Problem details:
With the string "Morel" as the filter, copy each matching line from the records.

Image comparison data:

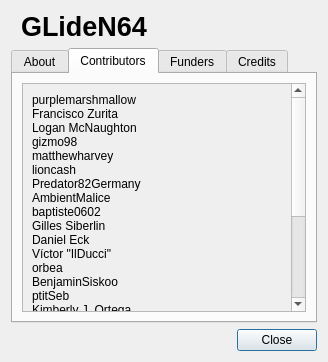
First picture: the form in src/GLideNUI/AboutDialog.ui, repository gonetz/GLideN64, before the edit.
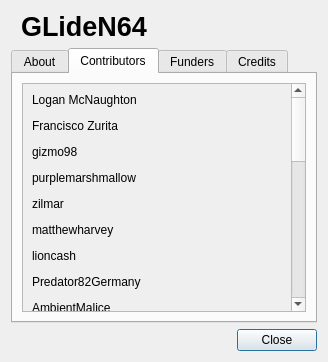
Second picture: the form after the edit. The open tabs and pages were chosen to show the change. Icons and pictures are not drawn.

Commit message: Update "About:Contributors"

```diff
--- a/src/GLideNUI/AboutDialog.ui
+++ b/src/GLideNUI/AboutDialog.ui
@@ -225,32 +225,7 @@
            <item>
             <widget class="QLabel" name="label_17">
              <property name="text">
-              <string notr="true">purplemarshmallow
-Francisco Zurita
-Logan McNaughton
-gizmo98
-matthewharvey
-lioncash
-Predator82Germany
-AmbientMalice
-baptiste0602
-Gilles Siberlin
-Daniel Eck
-Víctor &quot;IlDucci&quot;
-orbea
-BenjaminSiskoo
-ptitSeb
-Kimberly J. Ortega
-Maxime Morel
-tony971
-SigmaVirus
-Jools Wills
-Nekokabu
-nicklauslittle
-Nebuleon
-sergiobenrocha2
-Michał Durak
-Mushman</string>
+              <string notr="true">&lt;html&gt;&lt;head/&gt;&lt;body&gt;&lt;p&gt;Logan McNaughton&lt;/p&gt;&lt;p&gt;Francisco Zurita&lt;/p&gt;&lt;p&gt;gizmo98&lt;/p&gt;&lt;p&gt;purplemarshmallow&lt;/p&gt;&lt;p&gt;zilmar&lt;/p&gt;&lt;p&gt;matthewharvey&lt;/p&gt;&lt;p&gt;lioncash&lt;/p&gt;&lt;p&gt;Predator82Germany&lt;/p&gt;&lt;p&gt;AmbientMalice&lt;/p&gt;&lt;p&gt;baptiste0602&lt;/p&gt;&lt;p&gt;Gilles Siberlin&lt;/p&gt;&lt;p&gt;Daniel Eck&lt;/p&gt;&lt;p&gt;Víctor &amp;quot;IlDucci&amp;quot;&lt;/p&gt;&lt;p&gt;orbea&lt;/p&gt;&lt;p&gt;BenjaminSiskoo&lt;/p&gt;&lt;p&gt;ptitSeb&lt;/p&gt;&lt;p&gt;Kimberly J. Ortega&lt;/p&gt;&lt;p&gt;Maxime Morel&lt;/p&gt;&lt;p&gt;tony971&lt;/p&gt;&lt;p&gt;SigmaVirus&lt;/p&gt;&lt;p&gt;Jools Wills&lt;/p&gt;&lt;p&gt;Nekokabu&lt;/p&gt;&lt;p&gt;nicklauslittle&lt;/p&gt;&lt;p&gt;Nebuleon&lt;/p&gt;&lt;p&gt;sergiobenrocha2&lt;/p&gt;&lt;p&gt;Michał Durak&lt;/p&gt;&lt;p&gt;Mushman&lt;/p&gt;&lt;/body&gt;&lt;/html&gt;</string>
              </property>
             </widget>
            </item>
```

Expected answer:
-Maxime Morel
+              <string notr="true">&lt;html&gt;&lt;head/&gt;&lt;body&gt;&lt;p&gt;Logan McNaughton&lt;/p&gt;&lt;p&gt;Francisco Zurita&lt;/p&gt;&lt;p&gt;gizmo98&lt;/p&gt;&lt;p&gt;purplemarshmallow&lt;/p&gt;&lt;p&gt;zilmar&lt;/p&gt;&lt;p&gt;matthewharvey&lt;/p&gt;&lt;p&gt;lioncash&lt;/p&gt;&lt;p&gt;Predator82Germany&lt;/p&gt;&lt;p&gt;AmbientMalice&lt;/p&gt;&lt;p&gt;baptiste0602&lt;/p&gt;&lt;p&gt;Gilles Siberlin&lt;/p&gt;&lt;p&gt;Daniel Eck&lt;/p&gt;&lt;p&gt;Víctor &amp;quot;IlDucci&amp;quot;&lt;/p&gt;&lt;p&gt;orbea&lt;/p&gt;&lt;p&gt;BenjaminSiskoo&lt;/p&gt;&lt;p&gt;ptitSeb&lt;/p&gt;&lt;p&gt;Kimberly J. Ortega&lt;/p&gt;&lt;p&gt;Maxime Morel&lt;/p&gt;&lt;p&gt;tony971&lt;/p&gt;&lt;p&gt;SigmaVirus&lt;/p&gt;&lt;p&gt;Jools Wills&lt;/p&gt;&lt;p&gt;Nekokabu&lt;/p&gt;&lt;p&gt;nicklauslittle&lt;/p&gt;&lt;p&gt;Nebuleon&lt;/p&gt;&lt;p&gt;sergiobenrocha2&lt;/p&gt;&lt;p&gt;Michał Durak&lt;/p&gt;&lt;p&gt;Mushman&lt;/p&gt;&lt;/body&gt;&lt;/html&gt;</string>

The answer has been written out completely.